In a series of studies children show increasing mastery of irregular plural forms (such as "mice") simply by producing erroneous over-regularized versions of them (such as "mouses"). We explain this phenomenon in terms of successive approximation in imitation: Children over-regularize early in acquisition because the representations of frequent, regular plural forms develop more quickly, such that at the earliest stages of production they interfere with children's attempts to imitatively reproduce irregular forms they have heard in the input. As the strength of the representations that determine children's productions settle asymptotically, the early advantage for the frequent regular forms is negated, and children's attempts to imitate the irregular forms they have observed become more likely to succeed (a process that produces the classic U-shape in children's acquisition of plural inflection). These data show that children can acquire correct linguistic behavior without feedback in a situation where, as a result of philosophical and linguistic analyses, it has often been argued that it is logically impossible for them to do so. (Contains 10 figures and 4 notes. A derivation of closed-form solutions for the associative strength predicted by the learning curves of a model for irregular and regular noun forms is appended.) [Additional funding for this article was provided by a Stanford Graduate Fellowship.]
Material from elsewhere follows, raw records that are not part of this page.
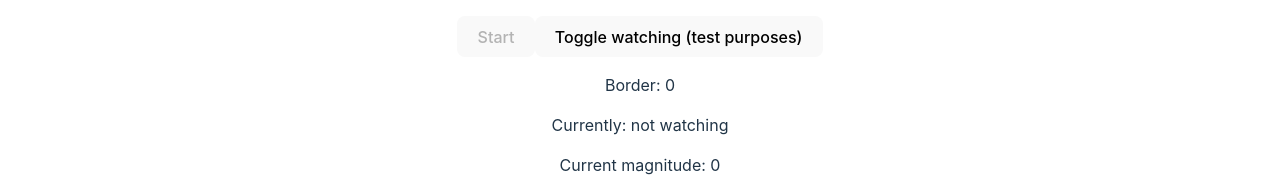
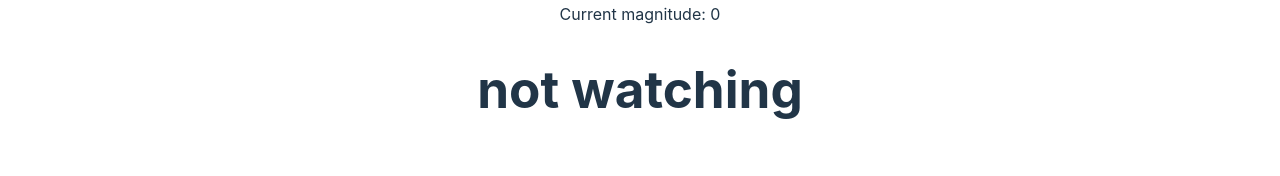
Before and after one commit to sleepyleewhy/walk-help, a React (Vite) app in the folder frontend/: page / in a window 1280 px wide. Shown: the part 424-600 px from the top of the page. Built offline with nearby package versions, Linux system fonts and the light colour scheme; no server answers.

Commit message:
app tsx setup

```diff
--- a/frontend/src/App.tsx
+++ b/frontend/src/App.tsx
@@ -1,15 +1,22 @@
 
 import './App.css'
 import Accelerometer from './Accelerometer'
-import ImageCapture from './ImageCapture'
+import CrosswalkDetection from './CrosswalkDetection'
+import { useState } from 'react'
+import { io } from 'socket.io-client'
 
 function App() {
+  const [isCurrWatching, setIsCurrWatching] = useState(false)
 
+  const socket = io('http://127.0.0.1:8000', {
+    path: '/sockets',
+    transports: ['websocket'],
+  });
   return (
     <>
       <div>
-        <Accelerometer/>
-        <ImageCapture/>
+        <Accelerometer isCurrWatching={isCurrWatching} setIsCurrWatching={setIsCurrWatching}/>
+        <CrosswalkDetection isWatching={isCurrWatching} socket={socket}/>
       </div>
     </>
   )
```
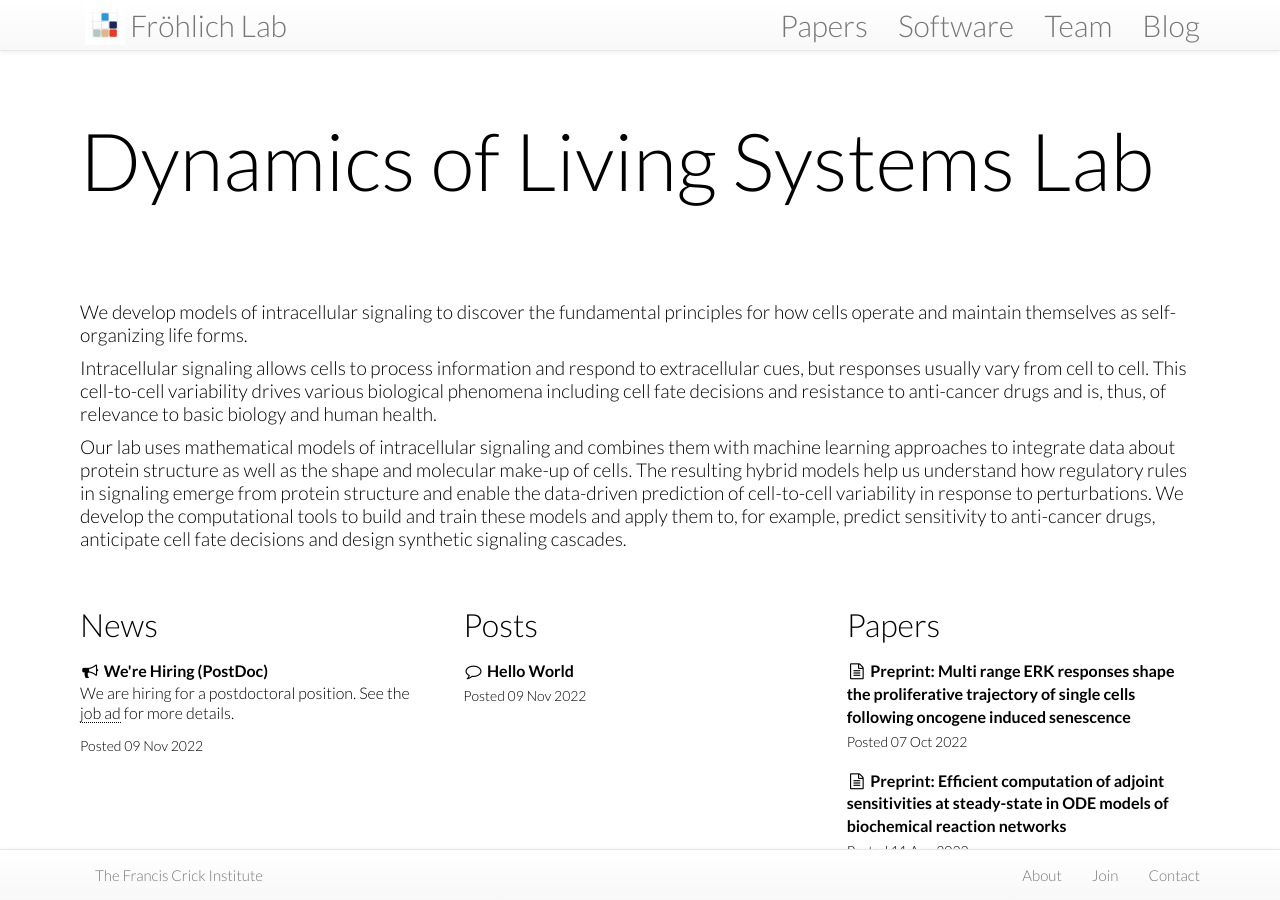
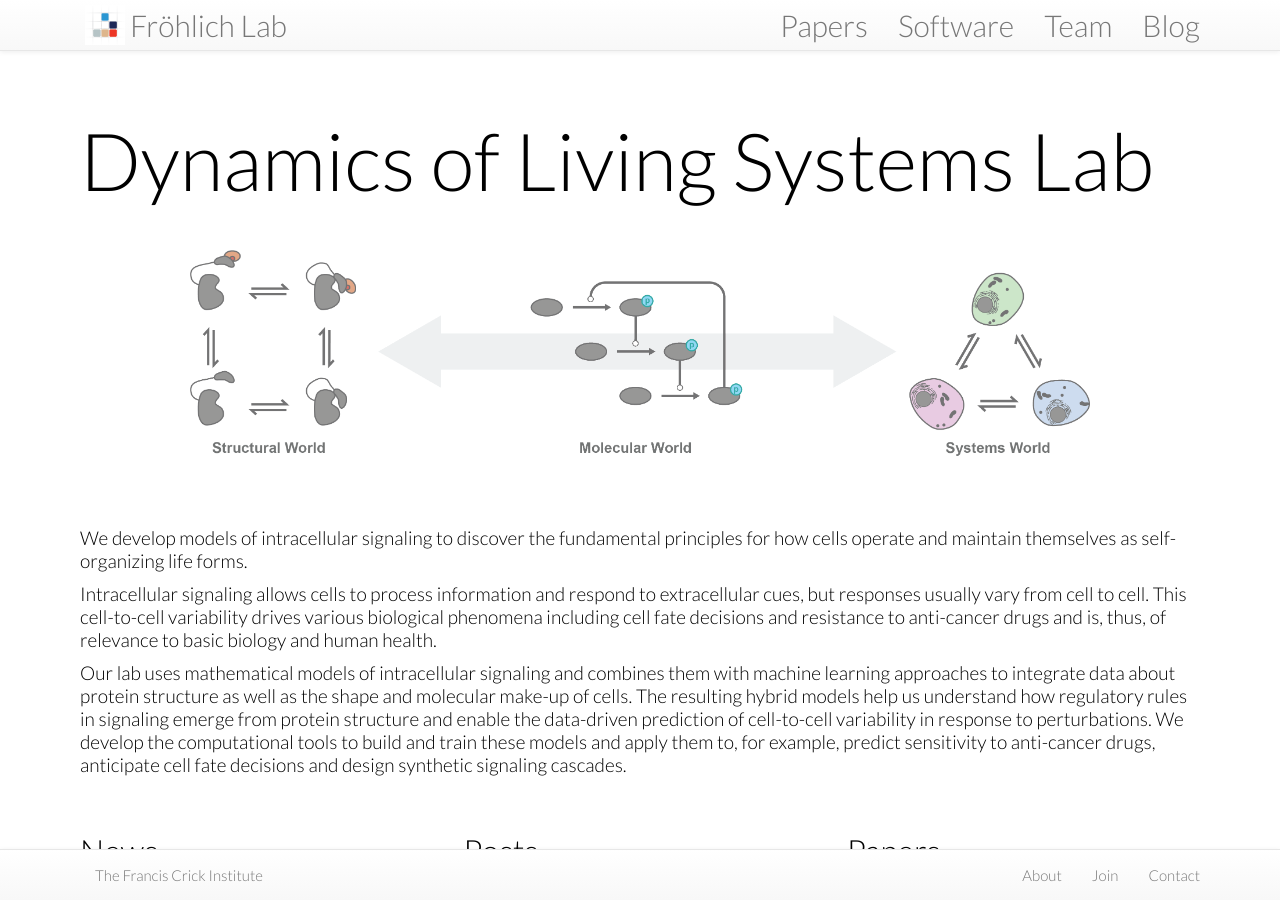
Before and after one commit to frohlich-lab/frohlichlab.github.io, a Jekyll site: the page built from index.html, in a window 1280 px wide and 900 px high. Built offline with Jekyll 4.4.1, drawn with Linux system fonts in a browser that asks for light colours; nearby versions of some CDN libraries.

Commit message:
add banner image

```diff
--- a/index.html
+++ b/index.html
@@ -15,9 +15,12 @@ categories:
 
 <div class="row">
 	<div class="col-md-12">
-	<div class="logotitle logobox">
-		{{ homepage.title }}
-	</div>
+		<div class="logotitle logobox">
+			{{ homepage.title }}
+		</div>
+		<center>
+			<img src="/assets/themes/lab/images/banner/banner.png" width=900px>
+		</center>
 	</div>
 </div>
 
```
Also changed, not shown: assets/themes/lab/images/banner/banner.png (added), 1 other file.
Lawrence Erlbaum. Available from: Taylor & Francis, Ltd. 325 Chestnut Street Suite 800, Philadelphia, PA 19106. Tel: 800-354-1420; Fax: 215-625-2940; Web site: http://www.tandf.co.uk/journals/default.html
Publication Type: Journal Articles; Reports - Research
Education Level: N/A
Audience: N/A
Language: English
Sponsor: National Science Foundation, Arlington, VA.
Authoring Institution: N/A